The movie, written by Claudio Galperin and Adriana Falcão, is told through the eyes of a 12-year-old boy, Mauro (Michel Joelsas), an ardent soccer fan whose activist parents tell him they’re going “on vacation” and will return for the World Cup finals. They leave him at the São Paolo apartment of his paternal grandfather, Mótel (Paulo Autran), an Orthodox Jewish barber. Unknown to the boy, his parents (Simone Spoladore, Eduardo Moreira) are going underground, and unknown to the parents, Mótel has died, leaving Mauro in the reluctant care of his neighbor, Shlomo (Germano Haiut) and the largely Jewish community of Bom Retiro.

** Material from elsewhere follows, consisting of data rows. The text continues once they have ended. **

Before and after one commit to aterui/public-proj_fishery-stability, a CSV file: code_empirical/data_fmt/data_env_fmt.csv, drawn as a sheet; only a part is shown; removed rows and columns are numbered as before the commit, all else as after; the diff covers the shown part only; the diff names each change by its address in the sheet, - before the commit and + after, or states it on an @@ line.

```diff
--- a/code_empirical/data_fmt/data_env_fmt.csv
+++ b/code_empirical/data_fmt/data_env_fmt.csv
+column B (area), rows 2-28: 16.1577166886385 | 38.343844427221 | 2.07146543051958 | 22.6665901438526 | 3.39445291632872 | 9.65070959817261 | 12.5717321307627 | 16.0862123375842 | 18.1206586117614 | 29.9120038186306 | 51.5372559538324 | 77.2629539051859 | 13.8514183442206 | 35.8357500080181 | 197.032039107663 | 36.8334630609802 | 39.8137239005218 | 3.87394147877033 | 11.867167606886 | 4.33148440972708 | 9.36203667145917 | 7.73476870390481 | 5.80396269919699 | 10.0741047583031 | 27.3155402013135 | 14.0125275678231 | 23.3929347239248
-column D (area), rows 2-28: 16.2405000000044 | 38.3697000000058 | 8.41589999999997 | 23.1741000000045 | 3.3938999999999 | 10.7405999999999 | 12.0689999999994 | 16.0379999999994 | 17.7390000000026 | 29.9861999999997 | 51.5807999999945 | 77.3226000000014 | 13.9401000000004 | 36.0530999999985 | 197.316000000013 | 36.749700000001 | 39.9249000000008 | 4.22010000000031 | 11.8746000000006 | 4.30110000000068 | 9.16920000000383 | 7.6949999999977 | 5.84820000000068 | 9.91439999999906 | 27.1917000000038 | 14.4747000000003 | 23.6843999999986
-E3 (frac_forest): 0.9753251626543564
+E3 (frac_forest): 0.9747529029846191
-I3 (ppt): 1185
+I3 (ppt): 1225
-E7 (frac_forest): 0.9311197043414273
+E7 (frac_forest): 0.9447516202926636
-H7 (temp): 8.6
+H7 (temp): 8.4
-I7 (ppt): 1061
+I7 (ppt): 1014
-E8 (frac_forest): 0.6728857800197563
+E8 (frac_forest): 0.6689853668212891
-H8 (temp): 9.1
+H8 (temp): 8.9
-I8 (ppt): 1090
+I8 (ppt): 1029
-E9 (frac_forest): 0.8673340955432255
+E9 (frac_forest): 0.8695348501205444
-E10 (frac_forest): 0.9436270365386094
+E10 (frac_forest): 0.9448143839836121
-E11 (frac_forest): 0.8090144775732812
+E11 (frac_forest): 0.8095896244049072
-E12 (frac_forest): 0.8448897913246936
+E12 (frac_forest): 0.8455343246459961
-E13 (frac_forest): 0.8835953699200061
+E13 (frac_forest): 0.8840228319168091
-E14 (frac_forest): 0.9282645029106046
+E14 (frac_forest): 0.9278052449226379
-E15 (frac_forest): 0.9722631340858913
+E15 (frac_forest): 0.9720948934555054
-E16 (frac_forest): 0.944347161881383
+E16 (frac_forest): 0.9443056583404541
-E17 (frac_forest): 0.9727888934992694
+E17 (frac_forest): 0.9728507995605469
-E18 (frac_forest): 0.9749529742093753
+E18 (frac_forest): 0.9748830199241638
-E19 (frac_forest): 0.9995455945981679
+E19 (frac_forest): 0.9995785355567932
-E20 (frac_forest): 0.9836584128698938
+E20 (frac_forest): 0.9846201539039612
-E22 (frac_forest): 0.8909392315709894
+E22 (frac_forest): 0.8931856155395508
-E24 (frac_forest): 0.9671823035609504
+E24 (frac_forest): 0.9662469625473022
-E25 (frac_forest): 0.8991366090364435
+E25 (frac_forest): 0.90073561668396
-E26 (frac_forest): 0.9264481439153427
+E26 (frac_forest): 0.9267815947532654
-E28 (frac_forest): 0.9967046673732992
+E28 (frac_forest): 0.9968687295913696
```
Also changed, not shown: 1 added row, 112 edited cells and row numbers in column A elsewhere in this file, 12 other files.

Mauro's longing for his parents is palpably sad. For a time he moves into his dead grandfather’s apartment just to feel some family connection. He befriends the neighborhood children, including Hanna (the appealing Daniela Piepszyk), a clever, tomboyish girl who sells the boys peephole access to her mother’s dress-store fitting rooms.
The movie is organized around the fervor of the World Cup championship, with vintage footage of the famous games starring Pelé and other football luminaries of the day. Mauro is only vaguely aware of the political maelstrom surrounding him, and his naïve point of view is a disadvantage dramatically. The story of what happened to his parents would be a lot more interesting than the many scenes of people cheering at soccer games. But this is not so much a political story as a poignant melodrama about a boy caught up in events just beyond his understanding.
On that level, the movie is somewhat successful. Yet it does leave you hungry for something more substantial. (In Portuguese, English and Yiddish, with subtitles.)
Originally published in the Cleveland Free Times.